Don't feel bad for him. Baze crafted quite a career at Northern California race tracks. He has won 35 riding titles at Bay Meadows and 28 at Golden Gate Fields. He won 400 or more races in a season an unprecedented 11 times -- and is the only jockey to do it four years in a row. No other jockey has accomplished the feat more than three times. He has led the nation in wins eight times. He was named to the National Museum of Racing Hall of Fame in 1999. He was also the jockey aboard Lost in the Fog's run to the Eclipse Sprinter of the Year award last year. In 1995, the Isaac Murphy Award was created for the jockey with best winning percentage. From 1995 to 2004, there was only one name on the award -- Baze's.
How's that for domination?
Not that any of this came easy for Baze.
"You have to be able to put big numbers up," Baze said. "You have to come out (and work) every day."
Not only does Baze have to work hard to stay in shape, he has to work the horses as well as the owners and trainers. It's the politicking behind the scenes that results in rides. If a jockey can make a good impression on trainers and owners, mounts come your way. Winning only solidifies your standing among those looking for riders.

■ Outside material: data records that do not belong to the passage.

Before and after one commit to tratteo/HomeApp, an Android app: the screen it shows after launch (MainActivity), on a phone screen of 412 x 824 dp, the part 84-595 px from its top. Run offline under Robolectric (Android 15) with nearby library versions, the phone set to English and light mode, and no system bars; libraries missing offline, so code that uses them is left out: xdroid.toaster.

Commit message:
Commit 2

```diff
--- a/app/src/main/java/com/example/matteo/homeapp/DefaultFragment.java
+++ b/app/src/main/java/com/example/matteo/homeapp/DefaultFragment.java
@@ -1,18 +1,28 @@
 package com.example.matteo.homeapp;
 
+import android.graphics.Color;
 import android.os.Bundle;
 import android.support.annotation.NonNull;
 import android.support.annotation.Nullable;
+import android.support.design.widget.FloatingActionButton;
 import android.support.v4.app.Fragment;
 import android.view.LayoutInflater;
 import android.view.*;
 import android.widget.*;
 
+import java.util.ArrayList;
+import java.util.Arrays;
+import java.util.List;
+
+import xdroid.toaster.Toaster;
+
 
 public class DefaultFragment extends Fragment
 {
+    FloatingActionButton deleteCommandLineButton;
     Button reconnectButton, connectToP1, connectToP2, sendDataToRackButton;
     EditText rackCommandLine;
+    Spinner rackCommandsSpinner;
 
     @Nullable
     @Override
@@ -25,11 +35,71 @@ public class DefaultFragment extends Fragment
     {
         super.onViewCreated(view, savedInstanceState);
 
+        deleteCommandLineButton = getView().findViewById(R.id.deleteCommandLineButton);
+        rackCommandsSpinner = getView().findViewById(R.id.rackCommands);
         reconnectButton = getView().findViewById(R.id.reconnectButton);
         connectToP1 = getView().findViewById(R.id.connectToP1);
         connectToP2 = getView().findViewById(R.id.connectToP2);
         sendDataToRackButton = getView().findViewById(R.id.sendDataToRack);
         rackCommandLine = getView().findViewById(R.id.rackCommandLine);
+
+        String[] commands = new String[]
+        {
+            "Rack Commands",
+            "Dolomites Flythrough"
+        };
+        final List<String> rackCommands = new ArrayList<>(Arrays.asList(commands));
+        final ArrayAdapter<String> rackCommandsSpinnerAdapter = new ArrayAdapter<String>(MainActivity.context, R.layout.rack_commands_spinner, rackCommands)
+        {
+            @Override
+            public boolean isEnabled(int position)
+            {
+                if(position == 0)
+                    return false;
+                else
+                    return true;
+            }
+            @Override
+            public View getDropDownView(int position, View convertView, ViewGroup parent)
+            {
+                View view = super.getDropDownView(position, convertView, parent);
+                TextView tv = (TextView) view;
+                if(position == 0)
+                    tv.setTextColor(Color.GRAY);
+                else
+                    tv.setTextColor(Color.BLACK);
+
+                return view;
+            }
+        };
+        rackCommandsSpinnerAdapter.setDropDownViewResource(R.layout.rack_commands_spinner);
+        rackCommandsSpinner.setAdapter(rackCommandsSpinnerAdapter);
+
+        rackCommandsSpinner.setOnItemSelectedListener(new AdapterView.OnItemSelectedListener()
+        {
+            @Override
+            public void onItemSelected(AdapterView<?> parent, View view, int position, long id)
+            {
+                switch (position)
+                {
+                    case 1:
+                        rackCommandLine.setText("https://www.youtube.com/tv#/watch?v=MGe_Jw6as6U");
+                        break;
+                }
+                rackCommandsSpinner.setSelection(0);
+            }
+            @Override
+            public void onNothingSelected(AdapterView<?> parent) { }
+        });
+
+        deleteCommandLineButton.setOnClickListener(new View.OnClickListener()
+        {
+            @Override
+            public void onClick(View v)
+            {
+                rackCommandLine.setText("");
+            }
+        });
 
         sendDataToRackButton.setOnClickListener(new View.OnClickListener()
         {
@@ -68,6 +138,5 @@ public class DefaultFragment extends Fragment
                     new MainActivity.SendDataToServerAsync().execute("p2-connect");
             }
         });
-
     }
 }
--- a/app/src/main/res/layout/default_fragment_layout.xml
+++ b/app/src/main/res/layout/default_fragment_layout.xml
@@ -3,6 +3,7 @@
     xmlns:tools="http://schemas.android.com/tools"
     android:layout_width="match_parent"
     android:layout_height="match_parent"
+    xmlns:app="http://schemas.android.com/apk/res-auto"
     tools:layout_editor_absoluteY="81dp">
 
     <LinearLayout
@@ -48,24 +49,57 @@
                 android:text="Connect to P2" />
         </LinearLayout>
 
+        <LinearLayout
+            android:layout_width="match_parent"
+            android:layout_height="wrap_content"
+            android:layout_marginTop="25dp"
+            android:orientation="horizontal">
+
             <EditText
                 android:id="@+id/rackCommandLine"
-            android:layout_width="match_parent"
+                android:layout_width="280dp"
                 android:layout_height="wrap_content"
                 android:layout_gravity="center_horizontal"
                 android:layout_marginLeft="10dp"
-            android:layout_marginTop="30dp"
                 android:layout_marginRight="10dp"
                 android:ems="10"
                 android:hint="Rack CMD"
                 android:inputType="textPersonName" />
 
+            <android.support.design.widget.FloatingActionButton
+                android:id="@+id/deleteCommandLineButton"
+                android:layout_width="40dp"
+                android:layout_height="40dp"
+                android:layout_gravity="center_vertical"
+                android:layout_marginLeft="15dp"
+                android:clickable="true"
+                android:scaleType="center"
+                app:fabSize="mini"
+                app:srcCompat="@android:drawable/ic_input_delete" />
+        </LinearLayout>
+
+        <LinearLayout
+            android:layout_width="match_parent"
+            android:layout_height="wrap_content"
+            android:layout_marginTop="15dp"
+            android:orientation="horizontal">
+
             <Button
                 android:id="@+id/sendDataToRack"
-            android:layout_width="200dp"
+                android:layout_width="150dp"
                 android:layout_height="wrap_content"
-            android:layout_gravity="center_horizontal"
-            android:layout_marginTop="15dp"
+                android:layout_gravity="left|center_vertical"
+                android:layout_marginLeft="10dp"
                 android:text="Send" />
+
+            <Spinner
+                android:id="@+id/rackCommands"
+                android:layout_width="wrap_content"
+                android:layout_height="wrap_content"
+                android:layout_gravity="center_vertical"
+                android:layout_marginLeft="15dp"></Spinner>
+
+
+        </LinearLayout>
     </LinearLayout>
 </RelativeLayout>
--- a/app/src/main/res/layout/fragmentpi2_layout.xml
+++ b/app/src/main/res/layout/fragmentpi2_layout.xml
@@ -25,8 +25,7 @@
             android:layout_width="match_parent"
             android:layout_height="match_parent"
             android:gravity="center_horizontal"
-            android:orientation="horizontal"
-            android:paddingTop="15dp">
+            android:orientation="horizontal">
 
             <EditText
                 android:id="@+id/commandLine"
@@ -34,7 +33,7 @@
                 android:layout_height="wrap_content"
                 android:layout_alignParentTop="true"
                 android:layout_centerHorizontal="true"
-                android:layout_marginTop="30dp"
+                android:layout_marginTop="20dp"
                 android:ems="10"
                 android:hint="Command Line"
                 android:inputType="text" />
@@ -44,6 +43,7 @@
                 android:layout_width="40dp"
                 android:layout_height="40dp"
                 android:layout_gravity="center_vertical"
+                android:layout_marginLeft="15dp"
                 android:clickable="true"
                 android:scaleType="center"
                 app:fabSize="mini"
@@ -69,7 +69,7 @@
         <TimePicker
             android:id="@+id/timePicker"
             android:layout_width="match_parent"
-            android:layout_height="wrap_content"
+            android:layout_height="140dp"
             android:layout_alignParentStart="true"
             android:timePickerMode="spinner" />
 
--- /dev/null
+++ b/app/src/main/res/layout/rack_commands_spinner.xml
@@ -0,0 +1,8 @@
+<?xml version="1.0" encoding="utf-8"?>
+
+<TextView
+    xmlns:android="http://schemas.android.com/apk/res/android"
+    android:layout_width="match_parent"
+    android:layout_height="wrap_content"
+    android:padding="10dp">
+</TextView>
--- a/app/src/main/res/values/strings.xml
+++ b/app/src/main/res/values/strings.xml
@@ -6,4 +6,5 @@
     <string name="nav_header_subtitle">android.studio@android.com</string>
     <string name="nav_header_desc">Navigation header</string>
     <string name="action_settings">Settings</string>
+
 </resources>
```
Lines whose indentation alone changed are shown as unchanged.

"You have to be able to win on horses that don't look like they can win. You have to prove you can win," Baze said. "You have to prove yourself. You have to show you're eager. There is a little bit of politics going on. I know a lot of riders ... that didn't want to put out the effort. The trainers like to see hungry riders. That's part of the reason to go out (and work out horses) in the morning. You can build a little rapport (with the horse and handler)."
Baze's work ethic is in his genes. His father, Joe, won riding championships at Bay Meadows, Golden Gate Fields and the since-closed Longacres in the Seattle, Wash. area. A number of other family members are involved in the sport as well. Heck, even his grandmother, Joe's mother, was a jockey.
"There's definitely a genetic makeup in me to ride horses," Baze said, adding that he has ridden horses all his life.
There might have been some raised eyebrows in the family, however, when it took him a while to get his first win. His first race came a day shy of his 16th birthday, a third-place finish in Walla Walla, Wash. He didn't come up with his first victory until Oct. 28, 1974 on Oregon Warrior, trained by Baze's father.
"Most of the guys in my family won their first or second race," Baze said. "It took me 13 or 14 races."
He came to Northern California in 1978, and after finishing fourth in the rider standings at Golden Gate Fields, moved to the Bay Area full time in 1981. After dominating Northern California, he decided to take on the Southern California tracks, from 1989 to 1991. It's perceived by many that his time riding in Southern California was a major bust, but he finished in the top 10 in the rider's standings all three years and notched his 3,000th victory.
"It was a good experience. I made a lot of contacts," Baze said of his SoCal years. "I think I became a little better rider down there.
"I didn't have the kind of success that I wanted. The main reason to go down there was to ride the better horses in the larger stakes races. It didn't come to fruition."
He returned to Northern California for the 1992 season and again, dominated. On April 16, he set a NorCal record by winning seven of nine races at Golden Gate Fields. It also marked the first time he eclipsed the 400-win mark for the season.
Don't think for a minute, however, that he didn't have the skill to compete at the highest levels.
"When those guys come up here, I'm able to beat them," Baze said.
Baze's relative good health has played a big part in his ability to close in on all-time wins record. He has never been involved in any near-fatal crashes, although he did miss a month of riding last summer after breaking his left collarbone. He missed two months in the fall of 2003 after breaking his right collarbone. He understands falling is all a part of the business.
"My dad told me that when I started riding, you're going to go down," Baze said.
Going into Friday night's card, Baze was only 206 wins behind Pincay. The win record is the next milestone on Baze's list and he figures he'll reach that mark some time at the end of the year. There is also a chance that he could put the mark far out of reach as he has no timetable on when to head out to pasture.
"I suppose that (retirement) point will come, but not in the near future," Baze said. "I don't see any end in sight. I suppose when I get around 50 or so, I think about it.
"I have a lot of things I want to accomplish."
Maybe those accomplishments will include mounts in the Preakness and Belmont.<